■ PROVIDED DATA:
*** Block opens ***

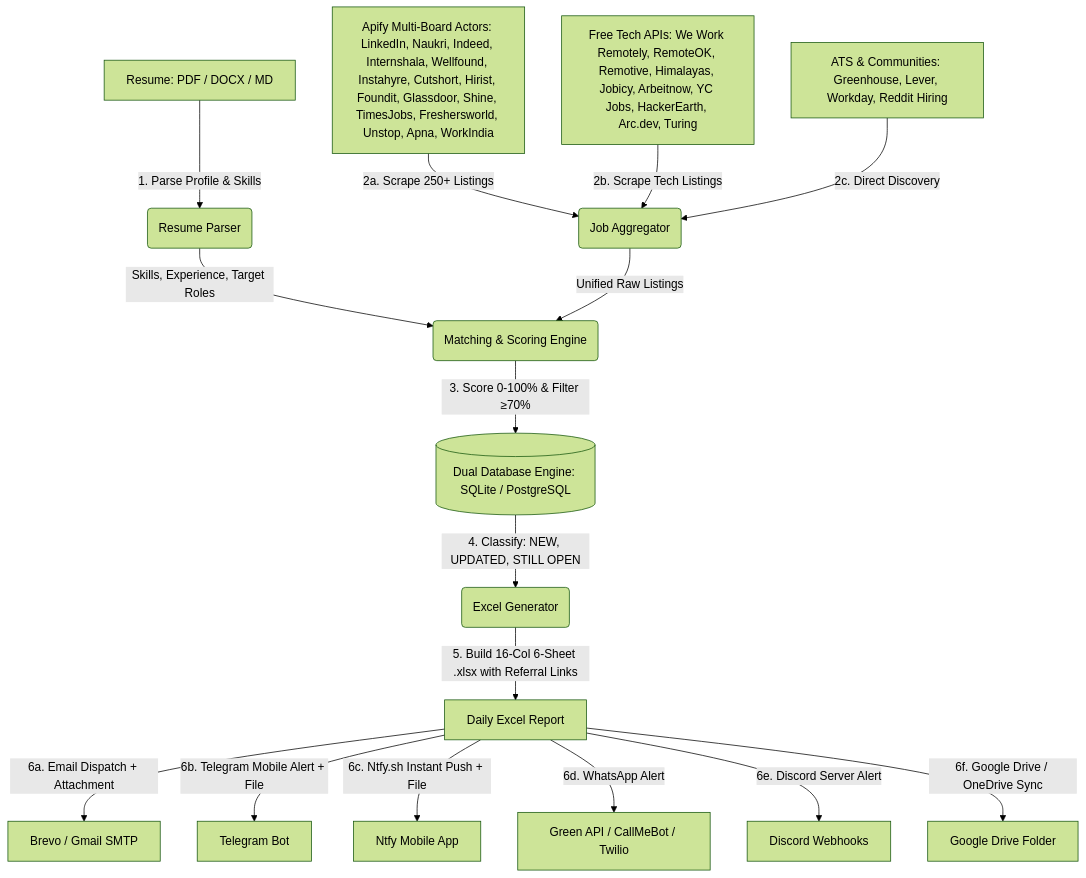
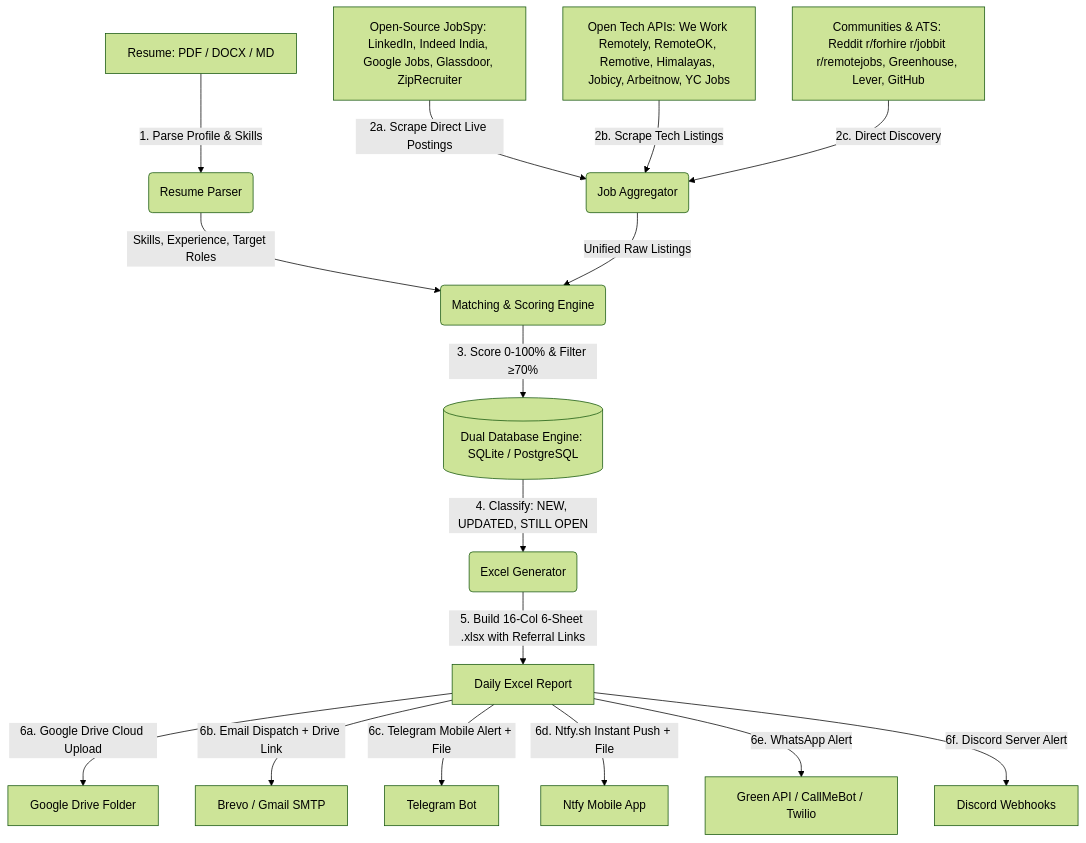
Before and after one commit to anandsrinivas98/job_finder_agent: the diagram in WORKFLOW.md, drawn with Mermaid (forest theme). The commit also changed other lines of this file and 7 other files, not shown here.

Commit message:
feat: 100% open-source multi-board job hunting agent with JobSpy, Google Drive sync, and updated workflow

````diff
--- a/WORKFLOW.md
+++ b/WORKFLOW.md
@@ -9,23 +9,23 @@
 ```mermaid
 graph TD
     A[Resume: PDF / DOCX / MD] -->|1. Parse Profile & Skills| B(Resume Parser)
     B -->|Skills, Experience, Target Roles| C(Matching & Scoring Engine)
     
-    D1[Apify Multi-Board Actors: LinkedIn, Naukri, Indeed, Internshala, Wellfound, Instahyre, Cutshort, Hirist, Foundit, Glassdoor, Shine, TimesJobs, Freshersworld, Unstop, Apna, WorkIndia] -->|2a. Scrape 250+ Listings| E(Job Aggregator)
-    D2[Free Tech APIs: We Work Remotely, RemoteOK, Remotive, Himalayas, Jobicy, Arbeitnow, YC Jobs, HackerEarth, Arc.dev, Turing] -->|2b. Scrape Tech Listings| E
-    D3[ATS & Communities: Greenhouse, Lever, Workday, Reddit Hiring] -->|2c. Direct Discovery| E
+    D1[Open-Source JobSpy: LinkedIn, Indeed India, Google Jobs, Glassdoor, ZipRecruiter] -->|2a. Scrape Direct Live Postings| E(Job Aggregator)
+    D2[Open Tech APIs: We Work Remotely, RemoteOK, Remotive, Himalayas, Jobicy, Arbeitnow, YC Jobs] -->|2b. Scrape Tech Listings| E
+    D3[Communities & ATS: Reddit r/forhire r/jobbit r/remotejobs, Greenhouse, Lever, GitHub] -->|2c. Direct Discovery| E
     
     E -->|Unified Raw Listings| C
     
     C -->|3. Score 0-100% & Filter ≥70%| F[(Dual Database Engine: SQLite / PostgreSQL)]
     F -->|4. Classify: NEW, UPDATED, STILL OPEN| G(Excel Generator)
     
     G -->|5. Build 16-Col 6-Sheet .xlsx with Referral Links| H[Daily Excel Report]
     
-    H -->|6a. Email Dispatch + Attachment| I1[Brevo / Gmail SMTP]
-    H -->|6b. Telegram Mobile Alert + File| I2[Telegram Bot]
-    H -->|6c. Ntfy.sh Instant Push + File| I3[Ntfy Mobile App]
-    H -->|6d. WhatsApp Alert| I4[Green API / CallMeBot / Twilio]
-    H -->|6e. Discord Server Alert| I5[Discord Webhooks]
-    H -->|6f. Google Drive / OneDrive Sync| I6[Google Drive Folder]
+    H -->|6a. Google Drive Cloud Upload| I0[Google Drive Folder]
+    H -->|6b. Email Dispatch + Drive Link| I1[Brevo / Gmail SMTP]
+    H -->|6c. Telegram Mobile Alert + File| I2[Telegram Bot]
+    H -->|6d. Ntfy.sh Instant Push + File| I3[Ntfy Mobile App]
+    H -->|6e. WhatsApp Alert| I4[Green API / CallMeBot / Twilio]
+    H -->|6f. Discord Server Alert| I5[Discord Webhooks]
 ```
````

*** Block closes ***

Please show every line above that includes the word "Alert".

-    H -->|6b. Telegram Mobile Alert + File| I2[Telegram Bot]
-    H -->|6d. WhatsApp Alert| I4[Green API / CallMeBot / Twilio]
-    H -->|6e. Discord Server Alert| I5[Discord Webhooks]
+    H -->|6c. Telegram Mobile Alert + File| I2[Telegram Bot]
+    H -->|6e. WhatsApp Alert| I4[Green API / CallMeBot / Twilio]
+    H -->|6f. Discord Server Alert| I5[Discord Webhooks]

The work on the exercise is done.